● **Goal of the exercise**
Please restate the lines shown below exactly, every one of them.

● **Source data**

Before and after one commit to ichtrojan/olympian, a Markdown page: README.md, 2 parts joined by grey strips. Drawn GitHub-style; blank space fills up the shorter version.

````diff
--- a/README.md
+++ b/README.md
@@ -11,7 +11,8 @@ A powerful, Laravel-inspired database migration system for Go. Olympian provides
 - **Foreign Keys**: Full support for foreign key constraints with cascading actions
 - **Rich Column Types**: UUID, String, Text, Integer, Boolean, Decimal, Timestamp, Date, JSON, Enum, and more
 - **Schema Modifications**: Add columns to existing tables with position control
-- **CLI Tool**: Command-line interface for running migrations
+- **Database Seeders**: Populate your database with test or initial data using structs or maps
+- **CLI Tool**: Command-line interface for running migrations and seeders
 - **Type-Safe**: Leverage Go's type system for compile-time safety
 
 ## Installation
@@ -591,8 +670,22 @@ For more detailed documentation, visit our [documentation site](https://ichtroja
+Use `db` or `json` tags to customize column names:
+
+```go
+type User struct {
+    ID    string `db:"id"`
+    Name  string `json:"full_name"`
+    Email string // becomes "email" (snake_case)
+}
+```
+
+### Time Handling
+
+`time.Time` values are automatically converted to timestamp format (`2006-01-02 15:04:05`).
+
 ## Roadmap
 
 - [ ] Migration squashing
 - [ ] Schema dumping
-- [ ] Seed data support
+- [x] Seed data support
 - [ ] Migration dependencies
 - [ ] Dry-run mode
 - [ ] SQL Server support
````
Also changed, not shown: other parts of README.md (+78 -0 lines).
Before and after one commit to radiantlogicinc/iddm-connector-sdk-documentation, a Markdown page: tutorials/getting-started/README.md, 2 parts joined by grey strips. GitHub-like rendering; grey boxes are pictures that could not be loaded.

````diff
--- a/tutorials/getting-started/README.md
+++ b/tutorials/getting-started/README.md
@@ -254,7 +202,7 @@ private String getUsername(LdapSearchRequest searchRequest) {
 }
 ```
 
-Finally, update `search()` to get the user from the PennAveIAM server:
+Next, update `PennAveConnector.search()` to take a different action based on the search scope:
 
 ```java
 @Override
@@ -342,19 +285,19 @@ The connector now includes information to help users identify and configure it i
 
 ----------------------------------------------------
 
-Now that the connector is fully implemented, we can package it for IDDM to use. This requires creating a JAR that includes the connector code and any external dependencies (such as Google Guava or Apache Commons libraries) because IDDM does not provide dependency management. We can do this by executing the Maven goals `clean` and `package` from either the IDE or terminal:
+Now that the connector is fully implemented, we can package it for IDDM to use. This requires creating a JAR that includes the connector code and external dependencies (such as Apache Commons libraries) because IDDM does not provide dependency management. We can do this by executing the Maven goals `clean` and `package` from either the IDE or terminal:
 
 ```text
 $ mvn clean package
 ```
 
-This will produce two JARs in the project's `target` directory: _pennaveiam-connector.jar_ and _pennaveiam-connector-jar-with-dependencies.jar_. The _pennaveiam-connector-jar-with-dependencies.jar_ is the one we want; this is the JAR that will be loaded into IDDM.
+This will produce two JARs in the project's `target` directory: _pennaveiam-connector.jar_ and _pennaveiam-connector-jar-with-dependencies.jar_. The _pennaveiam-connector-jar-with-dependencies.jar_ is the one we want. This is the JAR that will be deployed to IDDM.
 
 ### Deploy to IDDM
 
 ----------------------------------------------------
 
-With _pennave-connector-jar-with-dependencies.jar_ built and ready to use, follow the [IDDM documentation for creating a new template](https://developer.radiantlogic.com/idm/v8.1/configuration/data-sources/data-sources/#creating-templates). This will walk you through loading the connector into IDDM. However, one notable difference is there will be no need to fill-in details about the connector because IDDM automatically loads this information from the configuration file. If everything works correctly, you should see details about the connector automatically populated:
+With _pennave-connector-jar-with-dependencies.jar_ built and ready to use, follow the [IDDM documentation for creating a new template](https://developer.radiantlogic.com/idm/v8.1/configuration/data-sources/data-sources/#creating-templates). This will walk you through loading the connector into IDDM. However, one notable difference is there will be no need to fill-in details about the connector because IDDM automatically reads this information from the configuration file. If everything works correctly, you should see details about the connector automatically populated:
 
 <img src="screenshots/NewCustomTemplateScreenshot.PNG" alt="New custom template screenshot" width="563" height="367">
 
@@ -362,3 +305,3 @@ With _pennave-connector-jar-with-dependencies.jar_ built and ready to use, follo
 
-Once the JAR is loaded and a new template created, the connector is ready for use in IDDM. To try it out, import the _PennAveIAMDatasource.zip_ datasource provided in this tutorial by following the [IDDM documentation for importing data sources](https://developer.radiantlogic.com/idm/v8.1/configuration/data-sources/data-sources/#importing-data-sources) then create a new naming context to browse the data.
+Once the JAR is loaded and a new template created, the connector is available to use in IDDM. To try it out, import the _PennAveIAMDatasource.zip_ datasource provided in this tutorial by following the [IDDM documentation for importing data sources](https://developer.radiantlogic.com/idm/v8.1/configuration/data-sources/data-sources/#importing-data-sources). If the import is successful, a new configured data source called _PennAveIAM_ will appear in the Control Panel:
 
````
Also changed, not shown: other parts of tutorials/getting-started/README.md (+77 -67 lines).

● **Worked solution**
Before and after one commit to ichtrojan/olympian, a Markdown page: README.md, 2 parts joined by grey strips. Drawn GitHub-style; blank space fills up the shorter version.

````diff
--- a/README.md
+++ b/README.md
@@ -11,7 +11,8 @@ A powerful, Laravel-inspired database migration system for Go. Olympian provides
 - **Foreign Keys**: Full support for foreign key constraints with cascading actions
 - **Rich Column Types**: UUID, String, Text, Integer, Boolean, Decimal, Timestamp, Date, JSON, Enum, and more
 - **Schema Modifications**: Add columns to existing tables with position control
-- **CLI Tool**: Command-line interface for running migrations
+- **Database Seeders**: Populate your database with test or initial data using structs or maps
+- **CLI Tool**: Command-line interface for running migrations and seeders
 - **Type-Safe**: Leverage Go's type system for compile-time safety
 
 ## Installation
@@ -591,8 +670,22 @@ For more detailed documentation, visit our [documentation site](https://ichtroja
+Use `db` or `json` tags to customize column names:
+
+```go
+type User struct {
+    ID    string `db:"id"`
+    Name  string `json:"full_name"`
+    Email string // becomes "email" (snake_case)
+}
+```
+
+### Time Handling
+
+`time.Time` values are automatically converted to timestamp format (`2006-01-02 15:04:05`).
+
 ## Roadmap
 
 - [ ] Migration squashing
 - [ ] Schema dumping
-- [ ] Seed data support
+- [x] Seed data support
 - [ ] Migration dependencies
 - [ ] Dry-run mode
 - [ ] SQL Server support
````
Also changed, not shown: other parts of README.md (+78 -0 lines).
Before and after one commit to radiantlogicinc/iddm-connector-sdk-documentation, a Markdown page: tutorials/getting-started/README.md, 2 parts joined by grey strips. GitHub-like rendering; grey boxes are pictures that could not be loaded.

````diff
--- a/tutorials/getting-started/README.md
+++ b/tutorials/getting-started/README.md
@@ -254,7 +202,7 @@ private String getUsername(LdapSearchRequest searchRequest) {
 }
 ```
 
-Finally, update `search()` to get the user from the PennAveIAM server:
+Next, update `PennAveConnector.search()` to take a different action based on the search scope:
 
 ```java
 @Override
@@ -342,19 +285,19 @@ The connector now includes information to help users identify and configure it i
 
 ----------------------------------------------------
 
-Now that the connector is fully implemented, we can package it for IDDM to use. This requires creating a JAR that includes the connector code and any external dependencies (such as Google Guava or Apache Commons libraries) because IDDM does not provide dependency management. We can do this by executing the Maven goals `clean` and `package` from either the IDE or terminal:
+Now that the connector is fully implemented, we can package it for IDDM to use. This requires creating a JAR that includes the connector code and external dependencies (such as Apache Commons libraries) because IDDM does not provide dependency management. We can do this by executing the Maven goals `clean` and `package` from either the IDE or terminal:
 
 ```text
 $ mvn clean package
 ```
 
-This will produce two JARs in the project's `target` directory: _pennaveiam-connector.jar_ and _pennaveiam-connector-jar-with-dependencies.jar_. The _pennaveiam-connector-jar-with-dependencies.jar_ is the one we want; this is the JAR that will be loaded into IDDM.
+This will produce two JARs in the project's `target` directory: _pennaveiam-connector.jar_ and _pennaveiam-connector-jar-with-dependencies.jar_. The _pennaveiam-connector-jar-with-dependencies.jar_ is the one we want. This is the JAR that will be deployed to IDDM.
 
 ### Deploy to IDDM
 
 ----------------------------------------------------
 
-With _pennave-connector-jar-with-dependencies.jar_ built and ready to use, follow the [IDDM documentation for creating a new template](https://developer.radiantlogic.com/idm/v8.1/configuration/data-sources/data-sources/#creating-templates). This will walk you through loading the connector into IDDM. However, one notable difference is there will be no need to fill-in details about the connector because IDDM automatically loads this information from the configuration file. If everything works correctly, you should see details about the connector automatically populated:
+With _pennave-connector-jar-with-dependencies.jar_ built and ready to use, follow the [IDDM documentation for creating a new template](https://developer.radiantlogic.com/idm/v8.1/configuration/data-sources/data-sources/#creating-templates). This will walk you through loading the connector into IDDM. However, one notable difference is there will be no need to fill-in details about the connector because IDDM automatically reads this information from the configuration file. If everything works correctly, you should see details about the connector automatically populated:
 
 <img src="screenshots/NewCustomTemplateScreenshot.PNG" alt="New custom template screenshot" width="563" height="367">
 
@@ -362,3 +305,3 @@ With _pennave-connector-jar-with-dependencies.jar_ built and ready to use, follo
 
-Once the JAR is loaded and a new template created, the connector is ready for use in IDDM. To try it out, import the _PennAveIAMDatasource.zip_ datasource provided in this tutorial by following the [IDDM documentation for importing data sources](https://developer.radiantlogic.com/idm/v8.1/configuration/data-sources/data-sources/#importing-data-sources) then create a new naming context to browse the data.
+Once the JAR is loaded and a new template created, the connector is available to use in IDDM. To try it out, import the _PennAveIAMDatasource.zip_ datasource provided in this tutorial by following the [IDDM documentation for importing data sources](https://developer.radiantlogic.com/idm/v8.1/configuration/data-sources/data-sources/#importing-data-sources). If the import is successful, a new configured data source called _PennAveIAM_ will appear in the Control Panel:
 
````
Also changed, not shown: other parts of tutorials/getting-started/README.md (+77 -67 lines).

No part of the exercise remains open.